  3. Generate renewable energy
  4. Reduce or offset remaining emissions
To help the achieve its emission reduction targets, save money and meet increasing electricity demands, New York University decided to expand its existing cogeneration plant on its Greenwich Village campus in 2010. Serving as owner’s representative, SourceOne led the redevelopment of the expanded Combined Heat and Power (CHP) plant which serves the electrical needs for 22 campus buildings and steam and hot water for 37 campus buildings (Reference). According to NYU’s Climate Action Plan, the expanded cogeneration plant accounts for the single largest reduction in GHG emissions to date, representing a 23 percent decrease in total campus emissions since 2006. According to the EPA, NYU's cogeneration system prevents an estimated 43,400 tons per year of GHG emissions and reduces the university's energy costs by over $5 million annually.

NYU’s cogeneration plant proved to be critical in ensuring reliable power and heat supply following 2012’s Hurricane Sandy. In the fall of 2012, Hurricane Sandy, left millions without heat and power and caused $50 billion in damages. While the majority of Manhattan was without power, most of NYU’s Greenwich Village campus had electricity, heat, and hot water. NYU was able to generate electricity and heat on its own from its expanded cogeneration plant (learn more about NYU’s experience HERE). The campus quickly became a haven for staff, students and surrounding community members without heat and power. Following the storm, it became a command center for emergency workers throughout Manhattan. In 2013, the U.S. Environmental Protection Agency (EPA) awarded NYU with the Energy Star CHP Award. As one of five award recipients, the EPA selected NYU for its efforts in reducing emissions and increasing energy reliability and efficiency for its cogeneration plant.
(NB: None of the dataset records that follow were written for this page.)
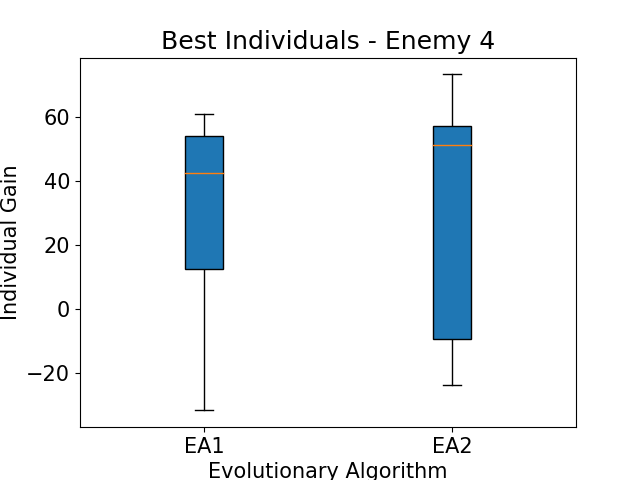
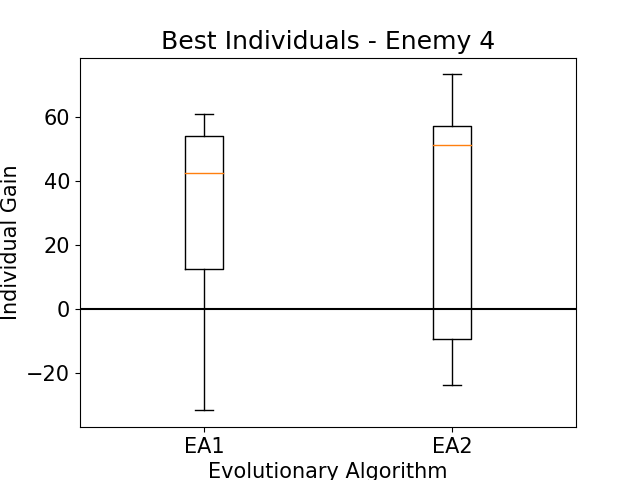
updated plots and plotting function

Changed region(s): [[0.125, 0.25, 0.9062, 0.7188], [0.2812, 0.2812, 0.375, 0.5625]]

diff --git a/plottingBG.py b/plottingBG.py
@@ -98,7 +98,7 @@ def box_plot(enemy):
     print('avg2: Statistics=%.3f, p=%.3f' % (stats, q))
 
     alpha = 0.05
-    if p and q > alpha:
+    if p > alpha and q > alpha:
         print('----------------------------------------------------')
         print('YES Gaussian: (fail to reject H0), therefore apply 2 sample ttest')
         print('2 sample independent ttest: ' + str(ttest_ind(avg_1, avg_2))) 
@@ -115,17 +115,18 @@ def box_plot(enemy):
 
         print('----------------------------------------------------')
 
-    plt.boxplot([avg_1['gain'], avg_2['gain']], patch_artist=True, labels=['EA1', 'EA2'])
+    plt.boxplot([avg_1['gain'], avg_2['gain']], labels=['EA1', 'EA2'])
+    plt.plot([0.5,1,2,2.5], [0,0,0,0], color ='black') # plot line to highlight 0
     plt.xlabel('Evolutionary Algorithm')
     plt.ylabel('Individual Gain')
     plt.title('Best Individuals - Enemy ' + str(enemy))
     plt.savefig('boxplot_E' + str(enemy) + '.png')
     plt.show()
 
-# run the function for line plot
+# run the function for line plot, specify enemy number as parameter
 
 #line_plot(7)
 
-# run the function for boxplot
+# run the function for boxplot, specify enemy number as parameter
 
-box_plot(1)
+box_plot(7)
Colleges and universities are the perfect partner to advance sustainability and emissions reduction efforts to mitigate climate change. The nation’s 4,000-plus private nonprofit and public colleges and universities educate more than 20 million students each year and own and manage tens of thousands of buildings, heating and cooling millions of square feet each day. The ACUPCC provides a solid framework to help colleges and universities implement advanced energy solutions to reduce emissions, save money and improve efficiencies.